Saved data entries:
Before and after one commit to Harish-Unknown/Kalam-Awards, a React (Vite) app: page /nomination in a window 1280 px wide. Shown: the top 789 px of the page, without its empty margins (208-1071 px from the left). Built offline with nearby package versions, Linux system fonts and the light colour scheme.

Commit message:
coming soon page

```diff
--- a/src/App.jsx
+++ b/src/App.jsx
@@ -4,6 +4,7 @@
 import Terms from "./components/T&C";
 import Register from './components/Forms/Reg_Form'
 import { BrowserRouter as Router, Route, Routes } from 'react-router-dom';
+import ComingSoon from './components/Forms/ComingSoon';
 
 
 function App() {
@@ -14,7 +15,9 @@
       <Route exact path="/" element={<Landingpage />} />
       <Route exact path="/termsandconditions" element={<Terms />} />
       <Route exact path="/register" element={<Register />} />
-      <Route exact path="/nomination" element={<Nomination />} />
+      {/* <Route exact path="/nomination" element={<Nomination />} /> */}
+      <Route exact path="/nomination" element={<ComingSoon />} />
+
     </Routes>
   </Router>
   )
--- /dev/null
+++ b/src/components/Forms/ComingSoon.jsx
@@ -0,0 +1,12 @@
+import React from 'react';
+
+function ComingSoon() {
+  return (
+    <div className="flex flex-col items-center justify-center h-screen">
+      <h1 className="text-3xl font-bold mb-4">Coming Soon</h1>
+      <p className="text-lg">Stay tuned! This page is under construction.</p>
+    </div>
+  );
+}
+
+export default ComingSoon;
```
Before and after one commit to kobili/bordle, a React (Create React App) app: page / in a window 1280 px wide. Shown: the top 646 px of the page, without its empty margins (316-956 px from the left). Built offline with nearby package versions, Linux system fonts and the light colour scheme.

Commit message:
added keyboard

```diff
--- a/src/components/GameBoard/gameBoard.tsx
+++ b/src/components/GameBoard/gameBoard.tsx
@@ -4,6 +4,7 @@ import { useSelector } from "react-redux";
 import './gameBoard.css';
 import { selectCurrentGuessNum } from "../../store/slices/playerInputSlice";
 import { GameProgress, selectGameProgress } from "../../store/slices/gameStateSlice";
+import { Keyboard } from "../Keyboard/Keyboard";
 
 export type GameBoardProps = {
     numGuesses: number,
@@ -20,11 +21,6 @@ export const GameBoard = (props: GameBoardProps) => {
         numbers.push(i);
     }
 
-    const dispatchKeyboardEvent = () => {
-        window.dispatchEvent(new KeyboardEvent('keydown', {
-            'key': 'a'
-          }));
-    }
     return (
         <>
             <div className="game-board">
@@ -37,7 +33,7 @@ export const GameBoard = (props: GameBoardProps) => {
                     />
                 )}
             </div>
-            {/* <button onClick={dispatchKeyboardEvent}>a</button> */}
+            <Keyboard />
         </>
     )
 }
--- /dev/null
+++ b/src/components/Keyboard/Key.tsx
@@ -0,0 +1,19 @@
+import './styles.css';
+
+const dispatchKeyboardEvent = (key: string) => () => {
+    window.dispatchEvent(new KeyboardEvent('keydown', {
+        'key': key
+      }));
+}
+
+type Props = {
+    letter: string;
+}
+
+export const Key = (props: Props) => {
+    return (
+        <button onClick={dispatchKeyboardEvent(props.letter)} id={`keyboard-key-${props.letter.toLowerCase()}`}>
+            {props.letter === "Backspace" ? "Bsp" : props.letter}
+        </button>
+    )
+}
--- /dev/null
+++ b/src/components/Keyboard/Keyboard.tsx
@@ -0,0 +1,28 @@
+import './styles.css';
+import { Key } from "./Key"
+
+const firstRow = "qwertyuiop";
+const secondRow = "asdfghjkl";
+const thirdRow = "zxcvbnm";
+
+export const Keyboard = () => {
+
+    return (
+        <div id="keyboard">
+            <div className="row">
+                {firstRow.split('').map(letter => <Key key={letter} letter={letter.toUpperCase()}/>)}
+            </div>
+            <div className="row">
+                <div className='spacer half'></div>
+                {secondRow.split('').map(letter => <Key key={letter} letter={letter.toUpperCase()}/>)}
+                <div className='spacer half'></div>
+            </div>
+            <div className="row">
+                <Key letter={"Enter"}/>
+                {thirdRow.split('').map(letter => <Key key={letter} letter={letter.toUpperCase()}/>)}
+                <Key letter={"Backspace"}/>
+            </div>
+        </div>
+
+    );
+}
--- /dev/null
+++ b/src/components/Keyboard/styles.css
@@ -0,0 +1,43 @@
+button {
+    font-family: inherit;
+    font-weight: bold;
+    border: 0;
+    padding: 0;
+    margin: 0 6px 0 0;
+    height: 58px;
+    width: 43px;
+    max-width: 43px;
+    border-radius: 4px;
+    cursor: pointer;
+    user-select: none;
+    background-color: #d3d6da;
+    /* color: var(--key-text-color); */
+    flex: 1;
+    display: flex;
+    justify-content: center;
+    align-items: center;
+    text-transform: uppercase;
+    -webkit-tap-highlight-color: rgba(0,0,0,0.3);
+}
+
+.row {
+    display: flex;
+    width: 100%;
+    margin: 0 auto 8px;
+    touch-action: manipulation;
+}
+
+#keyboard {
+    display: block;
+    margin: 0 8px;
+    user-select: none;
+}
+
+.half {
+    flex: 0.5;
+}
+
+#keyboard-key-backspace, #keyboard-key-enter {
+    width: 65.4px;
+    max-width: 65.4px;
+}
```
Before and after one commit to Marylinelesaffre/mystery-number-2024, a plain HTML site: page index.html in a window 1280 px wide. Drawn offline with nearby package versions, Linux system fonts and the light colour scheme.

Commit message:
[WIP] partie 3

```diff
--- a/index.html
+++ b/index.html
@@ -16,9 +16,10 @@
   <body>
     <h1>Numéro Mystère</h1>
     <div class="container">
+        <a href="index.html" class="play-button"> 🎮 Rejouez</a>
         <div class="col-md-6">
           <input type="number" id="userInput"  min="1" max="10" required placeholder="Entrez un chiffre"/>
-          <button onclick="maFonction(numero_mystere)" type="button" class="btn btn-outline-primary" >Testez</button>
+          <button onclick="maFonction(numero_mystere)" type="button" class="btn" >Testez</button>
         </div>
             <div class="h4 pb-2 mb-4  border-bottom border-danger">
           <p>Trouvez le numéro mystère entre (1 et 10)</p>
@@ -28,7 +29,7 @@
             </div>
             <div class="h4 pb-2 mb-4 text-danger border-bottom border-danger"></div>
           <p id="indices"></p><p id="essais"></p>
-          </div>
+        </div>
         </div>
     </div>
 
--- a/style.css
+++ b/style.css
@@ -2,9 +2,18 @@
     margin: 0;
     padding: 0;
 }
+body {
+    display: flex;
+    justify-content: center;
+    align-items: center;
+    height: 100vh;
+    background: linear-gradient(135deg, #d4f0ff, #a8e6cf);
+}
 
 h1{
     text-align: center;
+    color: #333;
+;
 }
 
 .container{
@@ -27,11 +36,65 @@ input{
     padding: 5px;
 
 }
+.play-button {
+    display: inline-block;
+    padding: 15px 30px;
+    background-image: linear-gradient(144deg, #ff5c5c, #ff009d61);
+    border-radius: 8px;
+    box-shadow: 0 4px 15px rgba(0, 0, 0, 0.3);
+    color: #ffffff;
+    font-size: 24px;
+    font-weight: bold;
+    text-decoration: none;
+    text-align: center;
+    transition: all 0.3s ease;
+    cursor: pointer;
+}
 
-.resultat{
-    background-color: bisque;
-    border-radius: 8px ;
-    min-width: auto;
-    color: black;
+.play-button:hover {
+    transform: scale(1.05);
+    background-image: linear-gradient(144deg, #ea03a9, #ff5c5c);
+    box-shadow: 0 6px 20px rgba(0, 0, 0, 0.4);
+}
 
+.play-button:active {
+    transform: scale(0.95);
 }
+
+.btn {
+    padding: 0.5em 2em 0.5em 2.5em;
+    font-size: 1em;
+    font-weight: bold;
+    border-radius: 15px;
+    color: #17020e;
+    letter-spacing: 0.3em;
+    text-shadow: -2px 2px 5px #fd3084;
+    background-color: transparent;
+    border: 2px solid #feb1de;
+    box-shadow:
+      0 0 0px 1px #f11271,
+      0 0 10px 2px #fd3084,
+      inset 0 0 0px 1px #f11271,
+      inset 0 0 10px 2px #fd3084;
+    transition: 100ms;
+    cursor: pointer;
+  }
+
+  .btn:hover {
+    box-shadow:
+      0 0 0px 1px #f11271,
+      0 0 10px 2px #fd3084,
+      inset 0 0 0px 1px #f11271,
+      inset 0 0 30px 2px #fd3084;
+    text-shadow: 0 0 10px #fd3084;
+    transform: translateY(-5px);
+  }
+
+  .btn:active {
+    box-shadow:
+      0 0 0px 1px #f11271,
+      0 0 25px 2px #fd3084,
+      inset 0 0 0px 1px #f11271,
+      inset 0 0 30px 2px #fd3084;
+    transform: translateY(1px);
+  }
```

Exercise goal: Working from the entries above, return all lines that contain "toUpperCase".

Output:
+                {firstRow.split('').map(letter => <Key key={letter} letter={letter.toUpperCase()}/>)}
+                {secondRow.split('').map(letter => <Key key={letter} letter={letter.toUpperCase()}/>)}
+                {thirdRow.split('').map(letter => <Key key={letter} letter={letter.toUpperCase()}/>)}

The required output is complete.